1. A method of electronic mail notification to the recipient via telephone line
without requiring a log-on to e-mail server, comprising of the following steps;
- receiving the email onto the email server,
- retrieving the recipient's telephone number through search module,
- initiating the recipient through initiating module,
- alerting the recipient
2. A method as claimed in claim 1 wherein the search module, comprises the
steps of
- reading the database,
- comparing the email ID with the recipient's email ID,
- retrieving the corresponding telephone number if the email ID of the database matches the recipient's email ID.
3. A method as claimed in claim 1 wherein the initiating module, comprises the
steps of
- dialing the recipient's telephone number and disconnecting after four rings,
- dialing the recipient's telephone number and disconnecting after two rings.
4. A method as claimed in claim 1 wherein the alerting module, comprises the
steps of
- digitizing the received telephonic ringing signal,
- differentiates the call from the email server from that of normal telephonic ring,
- call from the server will trigger the recipient's informing means,
- the recipient will be alerted by audio visual means.
5. A method as claimed in claim 4 wherein the differentiation of the call from
the email server with that of normal telephonic ring, comprises the steps of:
- if the ring count is four, the latch changes its OFF status to ON status,
- if the ring count is two and the latch status is ON, then audio visual indicating module is activated,
- the ring otherwise, the latch status changes back to it's initial OFF status.
6. A system for electronic mail notification to the recipient, via telephone line
without requiring a log-on to email server, comprising:
- means for receiving email,
- means for identifying the recipient,
- means for informing the recipient.
7. A system as claimed in claim 6, wherein email receiving means comprises of a
server connected to the internet.

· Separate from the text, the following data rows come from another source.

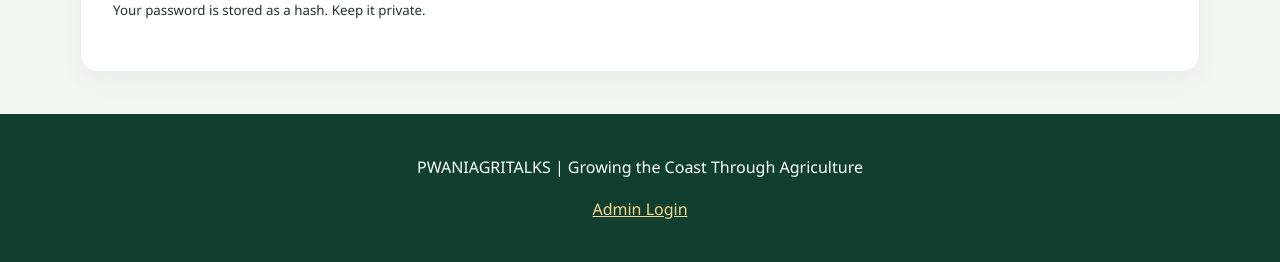
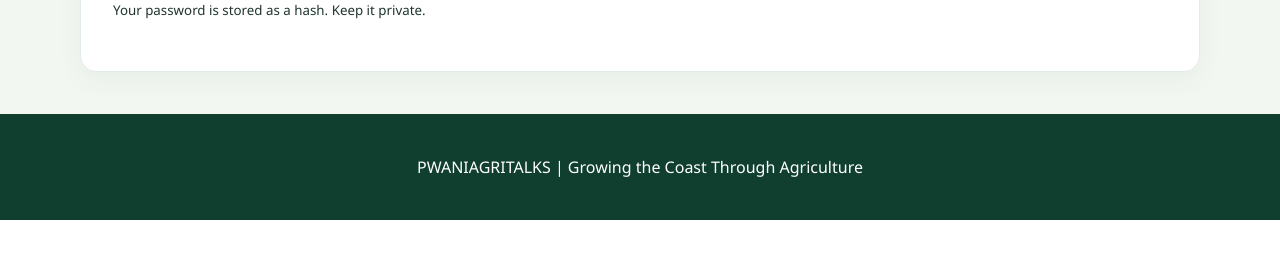
Before and after one commit to georgejambo05-dot/pwaniagritalks, a Flask app: page / in a window 1280 px wide. Shown: the part 3643-3905 px from the top of the page. After the commit the page ends 3863 px from the top, so only its background shows below. Run offline with Flask 3, Linux system fonts and the light colour scheme; some libraries are stand-ins or nearby versions.

Commit message:
Hide admin login link from public homepage

```diff
--- a/templates/index.html
+++ b/templates/index.html
@@ -165,7 +165,7 @@
             <p><small>Your password is stored as a hash. Keep it private.</small></p>
         </section>
     </main>
-    <footer><p>PWANIAGRITALKS | Growing the Coast Through Agriculture</p><p><a href="{{ url_for('login') }}">Admin Login</a></p></footer>
+    <footer><p>PWANIAGRITALKS | Growing the Coast Through Agriculture</p></footer>
     <script src="{{ url_for('static', filename='guide-search.js') }}?v=1" defer></script>
     <script>
     document.addEventListener("DOMContentLoaded", function () {
```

8. A system as claimed in claim 6, wherein the means for identifying the
recipient comprises of a storage medium from where the corresponding
telephone number of the recipient's email ID is retrieved.
9. A system as claimed in claim 6, wherein the means for informing the
recipient, a printed circuit board housed inside a plastic/metallic container,
comprises of
- digitization module and logic module
- battery box, telephone plug in socket, power in socket and audio visual
indicators.
10. A system as claimed in claim 9 wherein the digitization module of the circuit
is a means of transforming the analog ringing signal of the telephone into
digital form for further analysis.
11. A system as claimed in claim 9 wherein the logic module of the circuit is a
means for differentiating a normal telephonic ring with the ring of the server
by counting the digital ringing signals.

Documents:

0445-mas-2001 abstract duplicate.pdf

0445-mas-2001 abstract.pdf

0445-mas-2001 claims duplicate.pdf

0445-mas-2001 claims.pdf

0445-mas-2001 correspondence others.pdf

0445-mas-2001 correspondence po.pdf

0445-mas-2001 description (complete) duplicate.pdf

0445-mas-2001 description (complete).pdf

0445-mas-2001 drawings.pdf

0445-mas-2001 form-1.pdf

0445-mas-2001 form-13.pdf

0445-mas-2001 form-19.pdf


Patent Number 200773
Indian Patent Application Number 445/MAS/2001
PG Journal Number 8/2007
Publication Date 23-Feb-2007
Grant Date 09-Jun-2006
Date of Filing 06-Jun-2001
Name of Patentee T.SONY ROY,
Applicant Address S/O. SRI. T. S. SAMUEL C-96, SANJEEVA REDDY NAGAR COLONY HYDERABAD - 500 038.
Inventors:
# Inventor's Name Inventor's Address
1 T.SONY ROY, S/O. SRI. T. S. SAMUEL C-96, SANJEEVA REDDY NAGAR COLONY HYDERABAD - 500 038.
PCT International Classification Number H04L9/00
PCT International Application Number N/A
PCT International Filing date
PCT Conventions:
# PCT Application Number Date of Convention Priority Country
1 NA